**PROBLEM TO WORK ON**
Check each line of the entries below for the string "Ingeniería"; copy every line where it appears.

-------- INFORMATION SUPPLIED --------

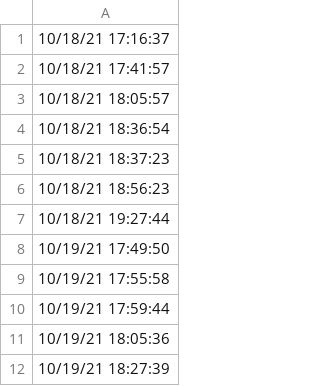
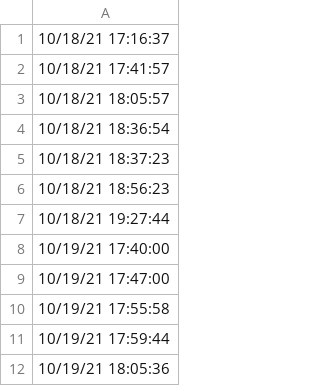
Before and after one commit to JSRuthe/Controlled_Release_2021, a CSV file: GHGSatTestData/transition_stamps_v2.csv, drawn as a sheet; only a part is shown; the shorter side is filled out with more unchanged rows.

Commit message:
Add additional zeros to start of day 10 19 to account for zero releases before rig was started. Also made corrections to transition timestamps on 10 19

```diff
--- a/GHGSatTestData/transition_stamps_v2.csv
+++ b/GHGSatTestData/transition_stamps_v2.csv
@@ -7,3 +7,4 @@
 10/18/21 19:27:44
-10/19/21 17:49:50
+10/19/21 17:40:00
+10/19/21 17:47:00
 10/19/21 17:55:58
```
Also changed, not shown: 1 other file.
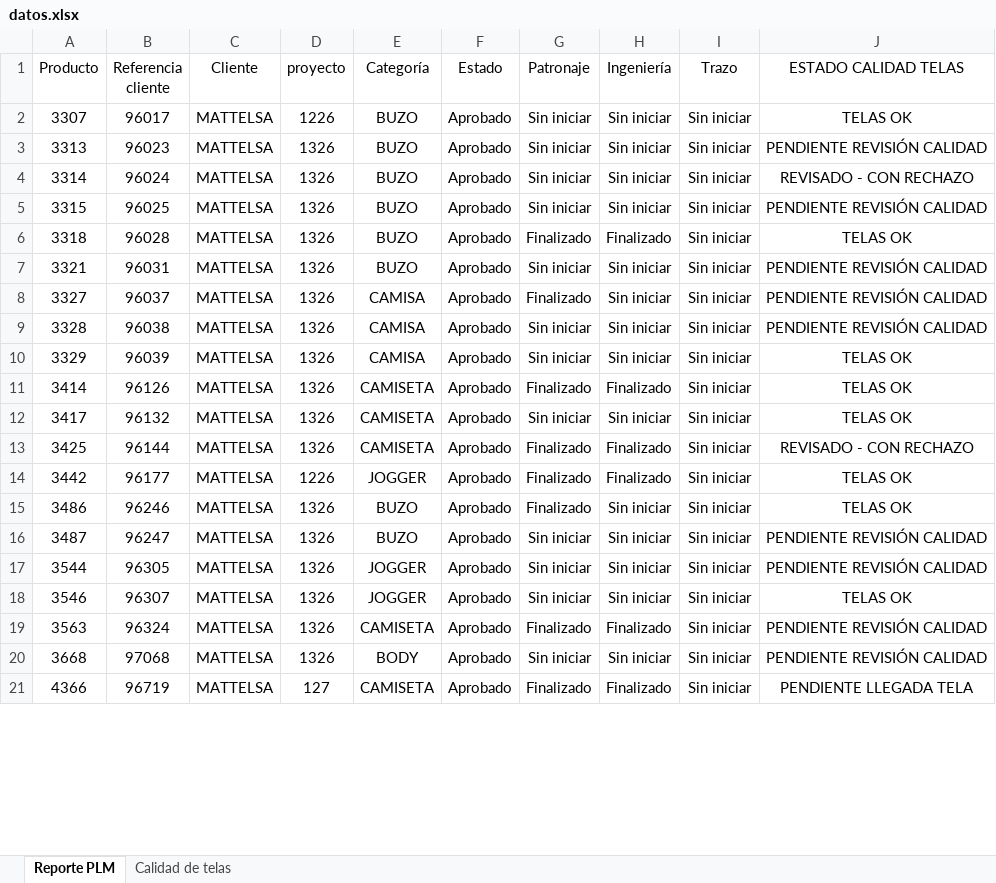
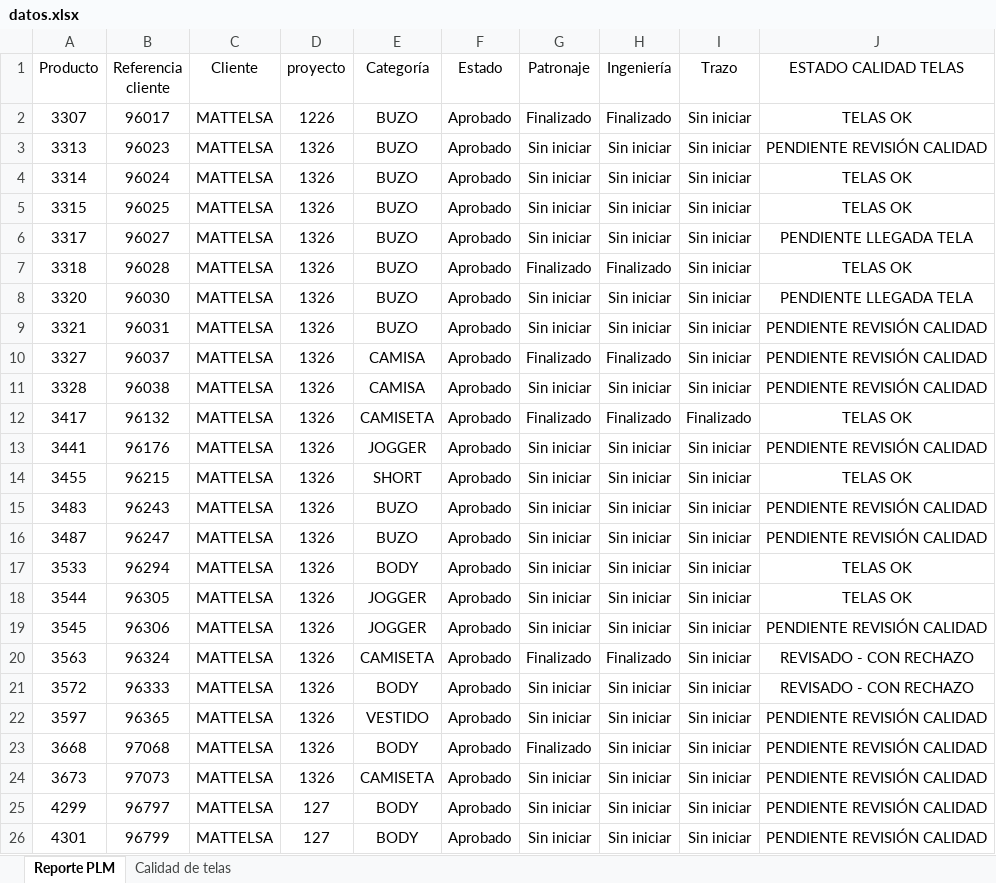
Before and after one commit to AnaliticaURA/PendientesLiberacion, an Excel workbook: datos.xlsx, sheet Reporte PLM, drawn as a sheet; only a part is shown; the shorter side is filled out with more unchanged rows; values as stored, in another font and other column widths than the file's, no borders; table styles not drawn; removed rows and columns are numbered as before the commit, all else as after; the diff covers the shown part only; the diff names each change by its address in the sheet, - before the commit and + after, or states it on an @@ line.

Commit message:
Add files via upload

```diff
--- a/datos.xlsx (sheet Reporte PLM)
+++ b/datos.xlsx (sheet Reporte PLM)
-G2 (Patronaje): Sin iniciar
+G2 (Patronaje): Finalizado
-H2 (Ingeniería): Sin iniciar
+H2 (Ingeniería): Finalizado
-J4 (ESTADO CALIDAD TELAS): REVISADO - CON RECHAZO
+J4 (ESTADO CALIDAD TELAS): TELAS OK
-J5 (ESTADO CALIDAD TELAS): PENDIENTE REVISIÓN CALIDAD
+J5 (ESTADO CALIDAD TELAS): TELAS OK
+row 6: 3317 | 96027 | MATTELSA | 1326 | BUZO | Aprobado | Sin iniciar | Sin iniciar | Sin iniciar | PENDIENTE LLEGADA TELA
+row 8: 3320 | 96030 | MATTELSA | 1326 | BUZO | Aprobado | Sin iniciar | Sin iniciar | Sin iniciar | PENDIENTE LLEGADA TELA
-H10 (Ingeniería): Sin iniciar
+H10 (Ingeniería): Finalizado
-row 10: 3329 | 96039 | MATTELSA | 1326 | CAMISA | Aprobado | Sin iniciar | Sin iniciar | Sin iniciar | TELAS OK
-row 11: 3414 | 96126 | MATTELSA | 1326 | CAMISETA | Aprobado | Finalizado | Finalizado | Sin iniciar | TELAS OK
-G12 (Patronaje): Sin iniciar
+G12 (Patronaje): Finalizado
-H12 (Ingeniería): Sin iniciar
+H12 (Ingeniería): Finalizado
-I12 (Trazo): Sin iniciar
+I12 (Trazo): Finalizado
-row 13: 3425 | 96144 | MATTELSA | 1326 | CAMISETA | Aprobado | Finalizado | Finalizado | Sin iniciar | REVISADO - CON RECHAZO
-row 14: 3442 | 96177 | MATTELSA | 1226 | JOGGER | Aprobado | Finalizado | Finalizado | Sin iniciar | TELAS OK
+row 13: 3441 | 96176 | MATTELSA | 1326 | JOGGER | Aprobado | Sin iniciar | Sin iniciar | Sin iniciar | PENDIENTE REVISIÓN CALIDAD
+row 14: 3455 | 96215 | MATTELSA | 1326 | SHORT | Aprobado | Sin iniciar | Sin iniciar | Sin iniciar | TELAS OK
-A15 (Producto): 3486
+A15 (Producto): 3483
-B15 (Referencia cliente): 96246
+B15 (Referencia cliente): 96243
-G15 (Patronaje): Finalizado
+G15 (Patronaje): Sin iniciar
-J15 (ESTADO CALIDAD TELAS): TELAS OK
+J15 (ESTADO CALIDAD TELAS): PENDIENTE REVISIÓN CALIDAD
+row 17: 3533 | 96294 | MATTELSA | 1326 | BODY | Aprobado | Sin iniciar | Sin iniciar | Sin iniciar | TELAS OK
-J18 (ESTADO CALIDAD TELAS): PENDIENTE REVISIÓN CALIDAD
+J18 (ESTADO CALIDAD TELAS): TELAS OK
-A19 (Producto): 3546
+A19 (Producto): 3545
-B19 (Referencia cliente): 96307
+B19 (Referencia cliente): 96306
-J19 (ESTADO CALIDAD TELAS): TELAS OK
+J19 (ESTADO CALIDAD TELAS): PENDIENTE REVISIÓN CALIDAD
-J20 (ESTADO CALIDAD TELAS): PENDIENTE REVISIÓN CALIDAD
+J20 (ESTADO CALIDAD TELAS): REVISADO - CON RECHAZO
+row 21: 3572 | 96333 | MATTELSA | 1326 | BODY | Aprobado | Sin iniciar | Sin iniciar | Sin iniciar | REVISADO - CON RECHAZO
+row 22: 3597 | 96365 | MATTELSA | 1326 | VESTIDO | Aprobado | Sin iniciar | Sin iniciar | Sin iniciar | PENDIENTE REVISIÓN CALIDAD
-G23 (Patronaje): Sin iniciar
+G23 (Patronaje): Finalizado
+row 24: 3673 | 97073 | MATTELSA | 1326 | CAMISETA | Aprobado | Sin iniciar | Sin iniciar | Sin iniciar | PENDIENTE REVISIÓN CALIDAD
+row 25: 4299 | 96797 | MATTELSA | 127 | BODY | Aprobado | Sin iniciar | Sin iniciar | Sin iniciar | PENDIENTE REVISIÓN CALIDAD
+row 26: 4301 | 96799 | MATTELSA | 127 | BODY | Aprobado | Sin iniciar | Sin iniciar | Sin iniciar | PENDIENTE REVISIÓN CALIDAD
```
Also changed, not shown: 16 added rows, 34 removed rows and 49 edited cells elsewhere in this sheet, sheet Calidad de telas.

--------

**WRITTEN RESPONSE**
-H2 (Ingeniería): Sin iniciar
+H2 (Ingeniería): Finalizado
-H10 (Ingeniería): Sin iniciar
+H10 (Ingeniería): Finalizado
-H12 (Ingeniería): Sin iniciar
+H12 (Ingeniería): Finalizado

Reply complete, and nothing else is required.